Whatever you call it: tired, exhausted, lethargic, listless, it’s enough to get you down, both physically and emotionally. Low energy saps your body of any forward motion. And at the same time, it can impair your performance by making you feel depressed, apathetic, unmotivated and just plain… hopeless.
Fatigue isn’t the same thing as sleepiness, say experts at the Mayo Clinic, though it often brings on a desire to sleep. While it can be a symptom of an underlying medical problem requiring treatment — such as a chronic infection, anemia or hormonal disorder — if you’re perfectly healthy, fatigue often can be traced back to some of your habits or routines. A few simple lifestyle changes may be all it takes to conquer your fatigue once and for all.
Examine your sleep and rest habits. By some estimates, people are sleeping 20 percent less now than they did a century ago. Why? Things like stress, insomnia, obstructive sleep apnea, and busy work and social schedules can interfere with your ability to take a break and recharge your body. Most adults require between seven and eight hours of sleep each night. Evaluate your habits. Do you snore or have breathing pauses during sleep? Drink too much caffeine? Use a computer or other electronic device before bedtime? These are all sleep-stealers.
Get off the couch. Exhaustion can be a good excuse to kick back and relax. But studies show light exercise — as little as 10 minutes a day — can be enough to replenish energy levels. Yes, moving can help beat the “blahs” better than taking it easy can! A leisurely stroll — or even just standing up and stretching your body — can boost energy levels and turn fatigue into vigor.
De-stress. A busy, demanding day can build up tension in your body, and this tension, in turn, uses up a lot of energy. You’re probably facing multiple days, full of demands on your mind and body. Deep breathing, yoga, meditation, listening to music or doing something you love can help you relax and break the pattern.

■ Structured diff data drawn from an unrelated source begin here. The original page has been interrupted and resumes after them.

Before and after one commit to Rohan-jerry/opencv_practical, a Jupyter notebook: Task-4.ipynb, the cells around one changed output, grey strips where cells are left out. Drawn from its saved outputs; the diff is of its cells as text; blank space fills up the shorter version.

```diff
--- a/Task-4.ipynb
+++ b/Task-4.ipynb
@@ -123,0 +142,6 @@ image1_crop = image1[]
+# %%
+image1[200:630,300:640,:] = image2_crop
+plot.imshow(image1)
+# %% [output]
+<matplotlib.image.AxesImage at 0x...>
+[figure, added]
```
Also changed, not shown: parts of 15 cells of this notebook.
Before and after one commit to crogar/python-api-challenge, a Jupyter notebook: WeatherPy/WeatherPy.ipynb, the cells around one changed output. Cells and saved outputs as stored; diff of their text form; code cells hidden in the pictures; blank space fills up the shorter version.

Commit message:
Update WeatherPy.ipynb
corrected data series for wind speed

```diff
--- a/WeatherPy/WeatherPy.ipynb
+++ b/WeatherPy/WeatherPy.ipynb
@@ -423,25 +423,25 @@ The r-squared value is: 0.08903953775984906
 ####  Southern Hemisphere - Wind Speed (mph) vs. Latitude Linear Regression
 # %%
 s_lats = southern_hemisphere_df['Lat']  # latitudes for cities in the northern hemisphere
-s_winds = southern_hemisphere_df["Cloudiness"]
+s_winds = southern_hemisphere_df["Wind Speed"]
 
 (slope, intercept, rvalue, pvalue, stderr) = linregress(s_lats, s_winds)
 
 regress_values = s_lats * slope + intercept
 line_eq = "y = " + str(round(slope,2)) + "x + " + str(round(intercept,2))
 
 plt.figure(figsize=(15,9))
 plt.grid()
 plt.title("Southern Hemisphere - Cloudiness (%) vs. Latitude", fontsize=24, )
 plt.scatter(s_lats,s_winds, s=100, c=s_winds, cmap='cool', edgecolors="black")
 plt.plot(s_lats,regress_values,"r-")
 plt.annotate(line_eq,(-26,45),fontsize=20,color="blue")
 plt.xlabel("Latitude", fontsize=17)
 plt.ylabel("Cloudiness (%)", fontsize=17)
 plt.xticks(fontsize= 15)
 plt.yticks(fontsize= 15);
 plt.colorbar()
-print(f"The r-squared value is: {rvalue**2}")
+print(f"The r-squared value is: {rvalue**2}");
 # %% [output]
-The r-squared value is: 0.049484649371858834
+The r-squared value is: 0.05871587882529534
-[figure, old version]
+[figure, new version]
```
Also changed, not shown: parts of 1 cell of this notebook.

Eat regular, healthy meals. Your body needs fuel to run its engine. Skipping a meal can slow your metabolism, and before you know it, you’re craving a nap, having trouble concentrating or heading for the nearest caffeine fix. Don’t skip meals! According to research, breakfast improves your alertness and concentration. Start your day with a healthy meal that includes both protein and complex carbohydrates, such as whole grain toast smeared with peanut butter.
Avoid toxic people. There’s nothing more draining to your mental health — and eventually your physical health — than interacting with a person who’s negative, argumentative, needy or nasty. Set boundaries with toxic people. Learn to say “no.” Stand up for yourself; overcome your guilt and find professional support if you need extra help handling a toxic personality.